Chances are good that you have. Americans are so grossed out by the thought of touching things in public bathrooms that 64% of people who use them flush the toilet with their feet, according to a 2013 survey, and 60% use paper towels to open bathroom doors. Several studies over the years have revealed that scary-sounding bacteria and viruses cover the surfaces of bathrooms.
But there’s a lot you don’t know about the germs that lurk in the bathroom. Here are four surprising facts about the germs you encounter in restrooms at and away from home.
The germiest spot isn’t the toilet
It’s actually the toothbrush holder. In a study in 2011 on household germs, conducted by the global public health and safety organization NSF International, researchers tested 30 surfaces—six of which were in the bathroom—in 22 homes for the presence of bacteria, yeast and mold. While 27% of toilet seats contained mold and yeast, 64% of toothbrush holders did. Of the toothbrush holders, 27% had coliform (an indicator of potential fecal contamination) and 14% had staph.
“The toothbrush holder often has many of the factors germs need,” says Lisa Yakas, a microbiologist at NSF International. “It is dark, damp and not cleaned as frequently as it should be.”
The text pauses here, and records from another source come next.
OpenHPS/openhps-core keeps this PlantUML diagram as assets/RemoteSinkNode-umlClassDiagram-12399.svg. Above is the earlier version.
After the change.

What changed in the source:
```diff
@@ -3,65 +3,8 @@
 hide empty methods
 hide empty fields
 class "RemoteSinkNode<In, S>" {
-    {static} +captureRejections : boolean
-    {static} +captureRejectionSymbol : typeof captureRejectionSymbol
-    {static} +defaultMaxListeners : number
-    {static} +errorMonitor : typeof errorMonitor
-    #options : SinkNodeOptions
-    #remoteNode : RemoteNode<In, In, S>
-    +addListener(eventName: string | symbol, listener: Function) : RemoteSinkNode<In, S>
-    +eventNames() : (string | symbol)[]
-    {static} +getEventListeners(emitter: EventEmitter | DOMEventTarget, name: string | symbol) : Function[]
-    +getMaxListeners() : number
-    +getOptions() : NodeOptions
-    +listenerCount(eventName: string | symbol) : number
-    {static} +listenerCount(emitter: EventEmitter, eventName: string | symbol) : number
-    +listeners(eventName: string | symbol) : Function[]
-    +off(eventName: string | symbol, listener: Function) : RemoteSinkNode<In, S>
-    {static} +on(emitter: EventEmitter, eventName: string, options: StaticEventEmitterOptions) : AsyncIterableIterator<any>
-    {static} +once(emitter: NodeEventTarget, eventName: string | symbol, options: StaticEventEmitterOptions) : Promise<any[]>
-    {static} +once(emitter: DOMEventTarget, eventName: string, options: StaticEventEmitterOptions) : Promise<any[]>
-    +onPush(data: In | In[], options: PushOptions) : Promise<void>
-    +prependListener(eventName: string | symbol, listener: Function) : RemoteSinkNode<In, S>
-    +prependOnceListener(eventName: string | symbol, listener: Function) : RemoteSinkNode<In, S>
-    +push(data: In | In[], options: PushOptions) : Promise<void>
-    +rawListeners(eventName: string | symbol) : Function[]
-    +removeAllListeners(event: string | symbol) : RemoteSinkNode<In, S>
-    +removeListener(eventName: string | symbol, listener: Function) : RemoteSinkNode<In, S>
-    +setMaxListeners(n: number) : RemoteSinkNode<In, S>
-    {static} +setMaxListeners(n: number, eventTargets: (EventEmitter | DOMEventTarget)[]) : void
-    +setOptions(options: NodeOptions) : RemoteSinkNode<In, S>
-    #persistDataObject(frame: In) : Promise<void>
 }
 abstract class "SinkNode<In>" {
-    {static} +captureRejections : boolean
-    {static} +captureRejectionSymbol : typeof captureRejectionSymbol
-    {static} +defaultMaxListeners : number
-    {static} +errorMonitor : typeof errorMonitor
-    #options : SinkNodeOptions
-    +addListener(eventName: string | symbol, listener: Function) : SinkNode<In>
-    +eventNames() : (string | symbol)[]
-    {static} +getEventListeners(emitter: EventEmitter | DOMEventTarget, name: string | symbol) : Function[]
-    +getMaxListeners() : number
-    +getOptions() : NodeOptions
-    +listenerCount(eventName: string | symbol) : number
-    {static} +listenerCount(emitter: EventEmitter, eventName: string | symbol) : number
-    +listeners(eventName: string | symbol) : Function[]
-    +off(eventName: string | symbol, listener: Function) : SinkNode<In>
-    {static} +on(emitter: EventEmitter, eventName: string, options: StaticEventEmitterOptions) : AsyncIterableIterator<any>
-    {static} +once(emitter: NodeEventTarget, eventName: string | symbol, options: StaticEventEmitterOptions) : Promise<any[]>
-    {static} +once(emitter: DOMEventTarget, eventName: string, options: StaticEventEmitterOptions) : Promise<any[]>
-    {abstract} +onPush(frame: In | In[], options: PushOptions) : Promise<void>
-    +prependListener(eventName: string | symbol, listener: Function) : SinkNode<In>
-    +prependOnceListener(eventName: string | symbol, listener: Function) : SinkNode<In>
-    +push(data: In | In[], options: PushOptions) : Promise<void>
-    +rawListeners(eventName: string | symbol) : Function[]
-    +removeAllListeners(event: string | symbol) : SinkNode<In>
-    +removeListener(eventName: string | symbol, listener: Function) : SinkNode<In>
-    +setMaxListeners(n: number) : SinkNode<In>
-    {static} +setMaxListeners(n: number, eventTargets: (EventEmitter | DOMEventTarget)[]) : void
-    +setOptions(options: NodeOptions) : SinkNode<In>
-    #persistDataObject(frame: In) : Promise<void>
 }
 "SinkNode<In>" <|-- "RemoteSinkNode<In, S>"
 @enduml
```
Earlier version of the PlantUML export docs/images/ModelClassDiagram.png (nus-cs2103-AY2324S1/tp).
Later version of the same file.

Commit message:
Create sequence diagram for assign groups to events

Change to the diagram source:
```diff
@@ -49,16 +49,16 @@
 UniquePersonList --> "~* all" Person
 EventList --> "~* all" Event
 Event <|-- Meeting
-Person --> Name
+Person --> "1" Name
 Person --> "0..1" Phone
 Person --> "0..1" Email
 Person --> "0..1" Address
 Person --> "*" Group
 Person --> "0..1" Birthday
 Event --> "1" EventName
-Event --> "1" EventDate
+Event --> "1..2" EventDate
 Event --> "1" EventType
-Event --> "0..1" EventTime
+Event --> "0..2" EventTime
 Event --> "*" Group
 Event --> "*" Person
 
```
But that doesn’t mean you should freak out about your germy bathroom, says Sean Gibbons, an assistant professor at the Institute for Systems Biology, a nonprofit research institution in Seattle. Coliform tests detect fecal contamination, but coliforms are not usually pathogenic.
Bathrooms are full of viruses
In a 2014 study in the journal Applied and Environmental Microbiology, Gibbons and his colleagues tested different parts of two women’s and men’s bathrooms on a college campus—the toilet seats, soap dispensers and the floor around the toilets—to understand how the microbial community changes and develops over time. They found Staphylococcus, human papillomavirus (HPV), herpesvirus and E. Coli, among other bugs, in the public bathrooms.
Using data from home bathrooms in the Home Microbiome Project and past research, Gibbons and his colleagues were able to see the same general trends. “Most of the bugs on these surfaces are coming from humans. Almost all humans are carriers of HPV and herpes,” Gibbons says. Only about 15% of what they found was fecal bacteria.
There are health risks associated with these germs, and some of the germs could be pathogenic—but chances are you won’t catch anything, as previous research has indicated. Most gut bacteria don’t survive when they leave the body, so the fecal bacteria that show up in places like bathrooms are dead, Gibbons explains. “There is minimal to zero risk,” he says. “[Most people] are healthy enough to prevent it from hurting it us.”